Action item »
Which lines to output? The line containing "Two tests had" and every line after it in the data below, each copied exactly.

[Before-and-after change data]

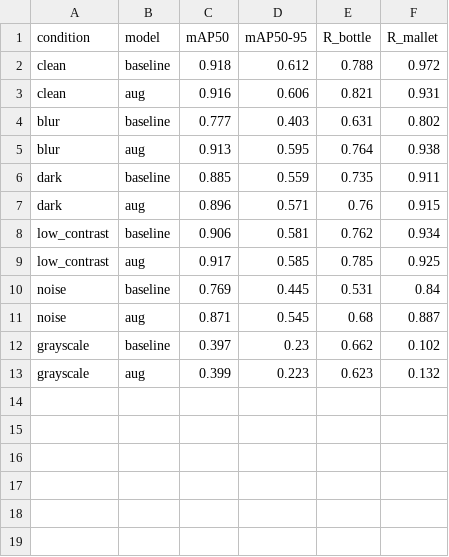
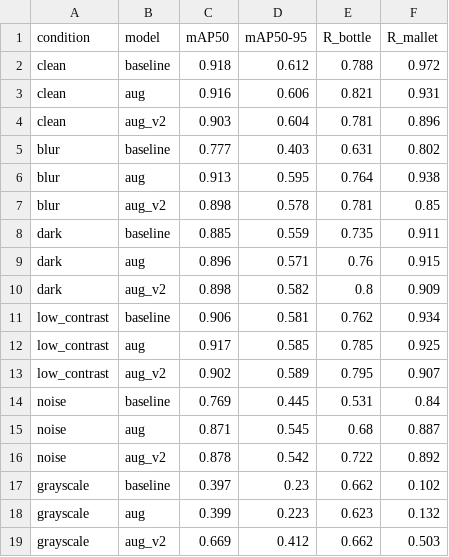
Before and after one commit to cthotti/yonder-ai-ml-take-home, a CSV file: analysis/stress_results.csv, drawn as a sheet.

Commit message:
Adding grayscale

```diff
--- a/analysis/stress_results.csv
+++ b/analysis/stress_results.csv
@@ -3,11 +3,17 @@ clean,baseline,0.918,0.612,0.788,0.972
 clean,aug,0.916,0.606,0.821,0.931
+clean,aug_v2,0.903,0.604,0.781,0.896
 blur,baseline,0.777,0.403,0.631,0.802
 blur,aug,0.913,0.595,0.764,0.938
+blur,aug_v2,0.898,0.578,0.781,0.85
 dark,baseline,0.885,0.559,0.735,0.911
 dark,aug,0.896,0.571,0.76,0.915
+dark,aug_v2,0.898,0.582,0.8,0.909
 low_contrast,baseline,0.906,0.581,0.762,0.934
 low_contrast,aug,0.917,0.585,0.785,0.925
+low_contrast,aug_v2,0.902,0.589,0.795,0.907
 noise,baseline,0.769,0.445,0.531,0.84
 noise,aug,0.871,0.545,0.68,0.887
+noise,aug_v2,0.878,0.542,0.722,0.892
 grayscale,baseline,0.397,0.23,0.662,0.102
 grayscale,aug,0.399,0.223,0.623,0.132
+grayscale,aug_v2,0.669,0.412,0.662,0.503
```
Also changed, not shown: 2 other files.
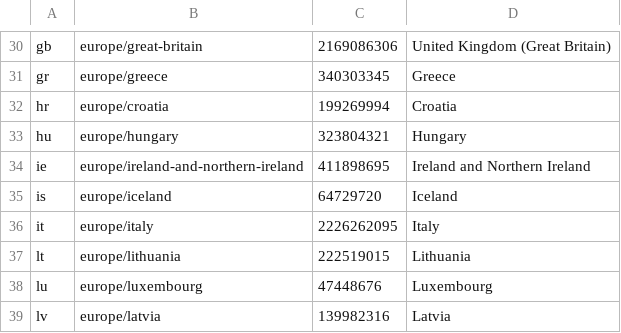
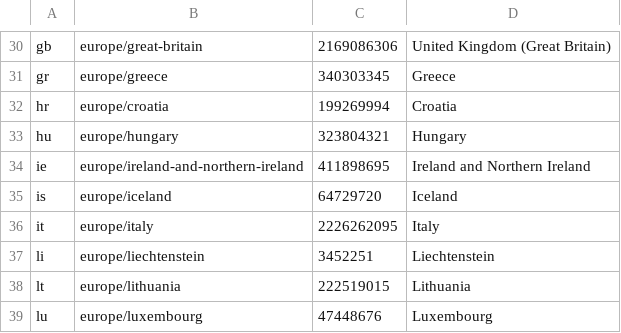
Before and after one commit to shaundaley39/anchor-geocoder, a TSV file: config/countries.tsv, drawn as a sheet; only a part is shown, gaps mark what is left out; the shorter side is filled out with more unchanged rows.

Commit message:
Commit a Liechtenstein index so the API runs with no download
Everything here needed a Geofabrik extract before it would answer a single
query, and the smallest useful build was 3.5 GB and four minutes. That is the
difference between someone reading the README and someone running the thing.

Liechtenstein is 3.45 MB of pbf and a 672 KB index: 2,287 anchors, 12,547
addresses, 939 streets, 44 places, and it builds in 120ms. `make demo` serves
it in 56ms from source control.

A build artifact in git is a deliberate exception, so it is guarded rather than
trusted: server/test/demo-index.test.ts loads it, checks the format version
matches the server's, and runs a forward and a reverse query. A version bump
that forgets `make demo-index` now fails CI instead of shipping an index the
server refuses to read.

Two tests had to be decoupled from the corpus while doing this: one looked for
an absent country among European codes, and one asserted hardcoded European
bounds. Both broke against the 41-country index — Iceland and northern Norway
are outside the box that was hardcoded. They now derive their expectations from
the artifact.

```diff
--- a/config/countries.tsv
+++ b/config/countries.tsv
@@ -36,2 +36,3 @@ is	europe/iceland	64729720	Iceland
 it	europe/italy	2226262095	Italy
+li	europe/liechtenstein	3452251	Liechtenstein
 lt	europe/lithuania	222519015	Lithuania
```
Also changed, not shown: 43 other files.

Worked solution »
Two tests had to be decoupled from the corpus while doing this: one looked for
an absent country among European codes, and one asserted hardcoded European
bounds. Both broke against the 41-country index — Iceland and northern Norway
are outside the box that was hardcoded. They now derive their expectations from
the artifact.

```diff
--- a/config/countries.tsv
+++ b/config/countries.tsv
@@ -36,2 +36,3 @@ is	europe/iceland	64729720	Iceland
 it	europe/italy	2226262095	Italy
+li	europe/liechtenstein	3452251	Liechtenstein
 lt	europe/lithuania	222519015	Lithuania
```
Also changed, not shown: 43 other files.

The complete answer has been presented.